Why have the occupational hygiene strategy?

Between 2% and 5% of railway operatives suffer ill health caused or made worse by work. Long-term occupational diseases can result from a multitude of exposures and often have a long latency period, not appearing until a significant time after the first personal exposure.

Evolving knowledge of exposure to health hazards has led to the identification of more occupational diseases.  The rail industry has legal (under the Health and Safety at Work Act, 1974), ethical, and financial responsibilities to use the science of occupational hygiene to anticipate, recognise, evaluate, and establish control measures to prevent occupational ill health.

RSSB and the Occupational Hygiene Management Group have published a briefing on how occupational hygiene can support the industry to improve workforce health and wellbeing. This accompanies a cross-industry strategy to identify activities to improve how health hazards and their potential control methods are identified, prioritised, and managed.

Who can use the occupational hygiene strategy?

The Occupational Hygiene strategy has been designed for use by those responsible for health and safety—primarily business managers and trade union safety representatives. It provides a roadmap for industry to improve the management of health hazards. The strategy focuses on three crucial areas: 

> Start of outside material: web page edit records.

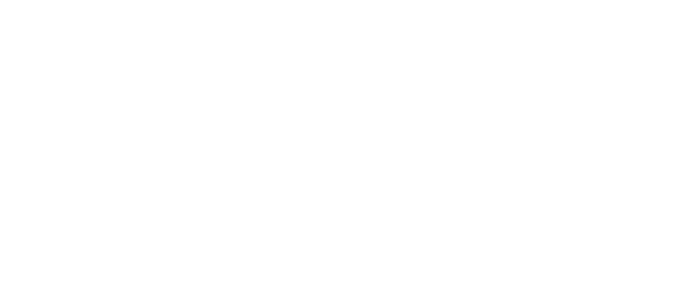
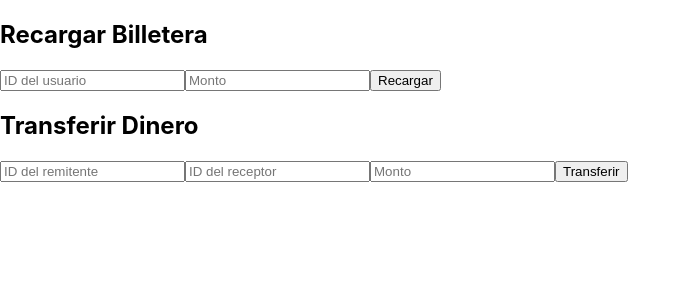
Before and after one commit to Project-AI-for-Software-Engineering/AI4SE-Project, a React (Create React App) app in the folder Frontend/my-app/: page /Wallets in a window 1280 px wide. Before the commit this address had no page. Shown: the top 300 px of the page, without its empty margins (0-691 px from the left). Built offline with nearby package versions, Linux system fonts and the light colour scheme.

Commit message:
Wallets 2.0

```diff
--- a/Frontend/my-app/package.json
+++ b/Frontend/my-app/package.json
@@ -7,6 +7,7 @@
     "@testing-library/jest-dom": "^5.17.0",
     "@testing-library/react": "^13.4.0",
     "@testing-library/user-event": "^13.5.0",
+    "axios": "^1.7.2",
     "cors": "^2.8.5",
     "react": "^18.3.1",
     "react-dom": "^18.3.1",
--- a/Frontend/my-app/src/App.js
+++ b/Frontend/my-app/src/App.js
@@ -1,6 +1,7 @@
 import { BrowserRouter, Routes, Route } from "react-router-dom";
 import Home from "./components/Home" ;
 import ListEvents from "./components/ListEvents";
+import Wallets from "./components/Wallets";
 import "./App.css";
 
 function App() {
@@ -10,6 +11,7 @@ function App() {
         <Routes>
           <Route path="/" element={<Home />} />
           <Route path="/ListEvents" element={<ListEvents />} />
+          <Route path="/Wallets" element={<Wallets />} />
         </Routes>
       </div>
     </BrowserRouter>
--- /dev/null
+++ b/Frontend/my-app/src/components/Wallets.js
@@ -0,0 +1,72 @@
+import React, { useState } from 'react';
+import api from './api';
+
+const Wallet = () => {
+  const [amount, setAmount] = useState('');
+  const [senderId, setSenderId] = useState('');
+  const [receiverId, setReceiverId] = useState('');
+
+  const handleRecharge = async () => {
+    try {
+      const response = await api.post(`/wallets/${senderId}/recharge/`, { amount });
+      console.log(response.data);
+    } catch (error) {
+      console.error('Error recargando la billetera:', error);
+    }
+  };
+
+  const handleTransfer = async () => {
+    try {
+      const response = await api.post('/wallets/transfer/', {
+        sender: senderId,
+        receiver: receiverId,
+        amount,
+      });
+      console.log(response.data);
+    } catch (error) {
+      console.error('Error transfiriendo dinero:', error);
+    }
+  };
+
+  return (
+    <div>
+      <h2>Recargar Billetera</h2>
+      <input
+        type="text"
+        placeholder="ID del usuario"
+        value={senderId}
+        onChange={(e) => setSenderId(e.target.value)}
+      />
+      <input
+        type="number"
+        placeholder="Monto"
+        value={amount}
+        onChange={(e) => setAmount(e.target.value)}
+      />
+      <button onClick={handleRecharge}>Recargar</button>
+
+      <h2>Transferir Dinero</h2>
+      <input
+        type="text"
+        placeholder="ID del remitente"
+        value={senderId}
+        onChange={(e) => setSenderId(e.target.value)}
+      />
+      <input
+        type="text"
+        placeholder="ID del receptor"
+        value={receiverId}
+        onChange={(e) => setReceiverId(e.target.value)}
+      />
+      <input
+        type="number"
+        placeholder="Monto"
+        value={amount}
+        onChange={(e) => setAmount(e.target.value)}
+      />
+      <button onClick={handleTransfer}>Transferir</button>
+    </div>
+  );
+};
+
+export default Wallet;
--- /dev/null
+++ b/Frontend/my-app/src/components/api.js
@@ -0,0 +1,10 @@
+import axios from 'axios';
+
+const api = axios.create({
+  baseURL: 'http://localhost:8000/api2',
+  headers: {
+    'Content-Type': 'application/json',
+  },
+});
+
+export default api;
```
Also changed, not shown: 2 other files (tests, documents, lock files or other folders).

  • forming an industry health risk profile
  • supporting consistent management of health hazards
  • improving occupational hygiene awareness.

The benefits of occupational hygiene

The ORR’s ‘Closing the Gap on Health’ (2019) report indicated that annually between 2% and 5% of railway staff suffer ill health caused or made worse by work. Based on the range of values for the rate per 100,000 workers, the rate of work-related ill health in railway operatives is broadly comparable with the construction sector (3%-5%) and with transport associate professionals (2%-6%) while RSSB’s 2019 report 'Cost of Impaired Health Across the Rail Network' estimates that total sickness absence costs within the rail industry sits at £335m every year.  The HSE estimate that new cases of work-related illness within the rail industry costs the employing companies between £2.2m and £4.4m every year, with short latency diseases costing the industry £4,000 per employee.

Through the application of occupational hygiene, the GB rail industry and its employees will benefit from:

  • improvements to worker health and increased life expectancy
  • a reduction in the number of operators who must leave employment early through injury and illness
  • a lower social and healthcare cost with increased worker potential
  • more efficient working processes with technological improvements and increased productivity.